━━ Supplied data
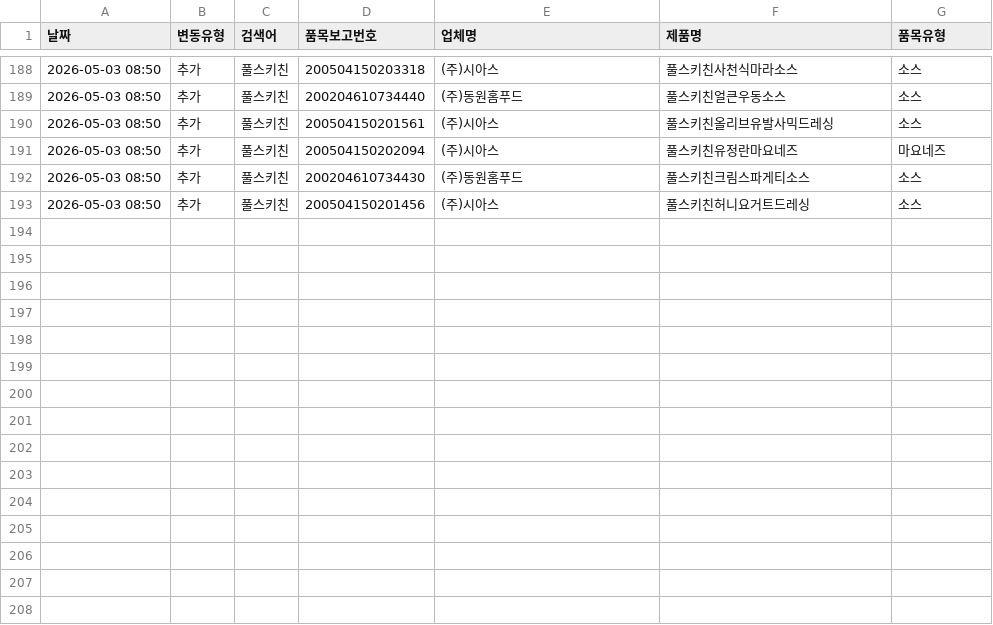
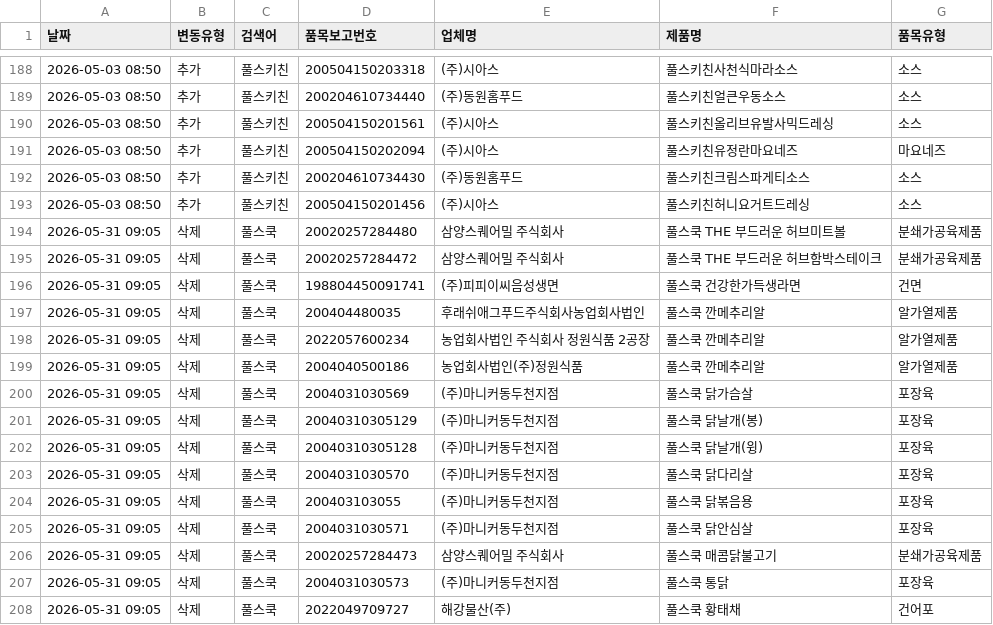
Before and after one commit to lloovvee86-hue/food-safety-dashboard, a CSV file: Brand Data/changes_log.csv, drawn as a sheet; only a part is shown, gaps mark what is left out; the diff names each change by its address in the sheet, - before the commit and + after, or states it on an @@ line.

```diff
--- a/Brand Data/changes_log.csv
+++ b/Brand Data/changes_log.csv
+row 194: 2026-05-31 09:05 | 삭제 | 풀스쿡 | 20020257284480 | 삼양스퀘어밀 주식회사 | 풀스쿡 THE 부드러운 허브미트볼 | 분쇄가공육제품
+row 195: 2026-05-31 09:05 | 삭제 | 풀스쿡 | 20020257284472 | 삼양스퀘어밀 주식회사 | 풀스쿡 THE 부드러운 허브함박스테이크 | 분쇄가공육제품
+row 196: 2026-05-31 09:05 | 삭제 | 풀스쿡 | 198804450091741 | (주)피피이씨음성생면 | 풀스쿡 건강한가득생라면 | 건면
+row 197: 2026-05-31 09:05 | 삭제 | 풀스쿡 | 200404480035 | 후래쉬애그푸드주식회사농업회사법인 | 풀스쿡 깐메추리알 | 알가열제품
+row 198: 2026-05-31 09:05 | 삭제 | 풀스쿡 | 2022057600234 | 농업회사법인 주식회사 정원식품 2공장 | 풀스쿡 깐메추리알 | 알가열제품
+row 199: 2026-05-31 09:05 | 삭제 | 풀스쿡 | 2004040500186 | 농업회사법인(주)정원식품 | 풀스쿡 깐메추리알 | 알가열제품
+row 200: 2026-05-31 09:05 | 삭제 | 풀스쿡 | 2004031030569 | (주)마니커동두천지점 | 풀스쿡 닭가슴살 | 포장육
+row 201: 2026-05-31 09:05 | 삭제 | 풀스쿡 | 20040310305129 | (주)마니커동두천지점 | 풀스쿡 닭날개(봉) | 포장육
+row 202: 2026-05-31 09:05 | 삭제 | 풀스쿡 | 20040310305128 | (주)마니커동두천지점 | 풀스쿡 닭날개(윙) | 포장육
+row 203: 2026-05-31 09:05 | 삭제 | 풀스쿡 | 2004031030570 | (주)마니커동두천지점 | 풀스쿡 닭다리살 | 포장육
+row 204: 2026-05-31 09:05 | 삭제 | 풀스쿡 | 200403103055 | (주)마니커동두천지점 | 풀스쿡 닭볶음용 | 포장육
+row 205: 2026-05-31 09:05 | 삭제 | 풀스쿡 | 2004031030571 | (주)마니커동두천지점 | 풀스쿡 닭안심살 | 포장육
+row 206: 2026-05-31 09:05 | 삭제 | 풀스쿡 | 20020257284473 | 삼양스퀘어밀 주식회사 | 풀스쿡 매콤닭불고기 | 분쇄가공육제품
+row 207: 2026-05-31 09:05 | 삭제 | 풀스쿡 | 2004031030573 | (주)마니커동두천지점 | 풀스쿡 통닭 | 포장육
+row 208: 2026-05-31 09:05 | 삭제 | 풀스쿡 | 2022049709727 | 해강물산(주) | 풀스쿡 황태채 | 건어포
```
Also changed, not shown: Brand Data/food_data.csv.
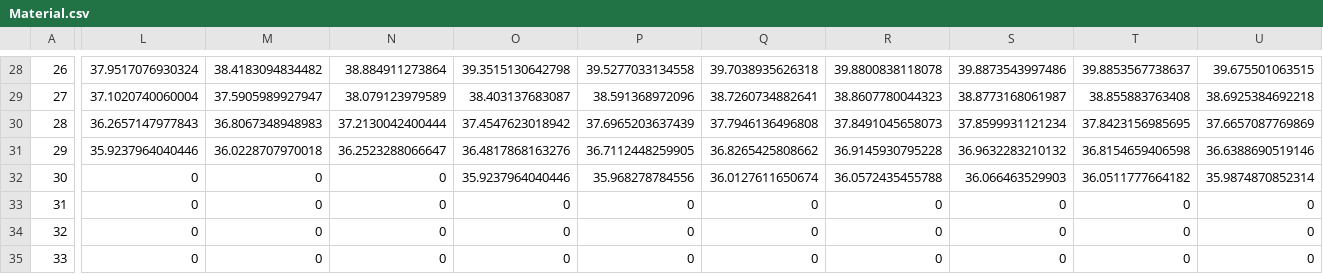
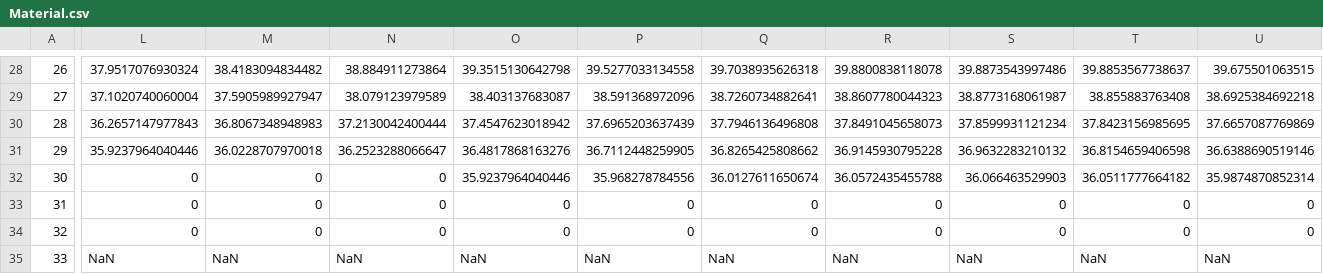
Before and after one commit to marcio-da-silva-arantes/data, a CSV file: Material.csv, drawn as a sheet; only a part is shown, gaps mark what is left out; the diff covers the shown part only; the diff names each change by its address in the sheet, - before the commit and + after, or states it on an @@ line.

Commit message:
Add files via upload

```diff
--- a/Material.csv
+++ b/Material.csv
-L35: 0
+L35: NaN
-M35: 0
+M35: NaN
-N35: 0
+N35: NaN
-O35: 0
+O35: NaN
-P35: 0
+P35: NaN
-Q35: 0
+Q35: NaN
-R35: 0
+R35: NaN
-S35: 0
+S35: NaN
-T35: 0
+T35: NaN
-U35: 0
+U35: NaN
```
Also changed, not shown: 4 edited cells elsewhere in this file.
━━━━
Task to carry out. Which lines in the records above contain the word "Also"? Return each of them.

Output.
Also changed, not shown: Brand Data/food_data.csv.
Also changed, not shown: 4 edited cells elsewhere in this file.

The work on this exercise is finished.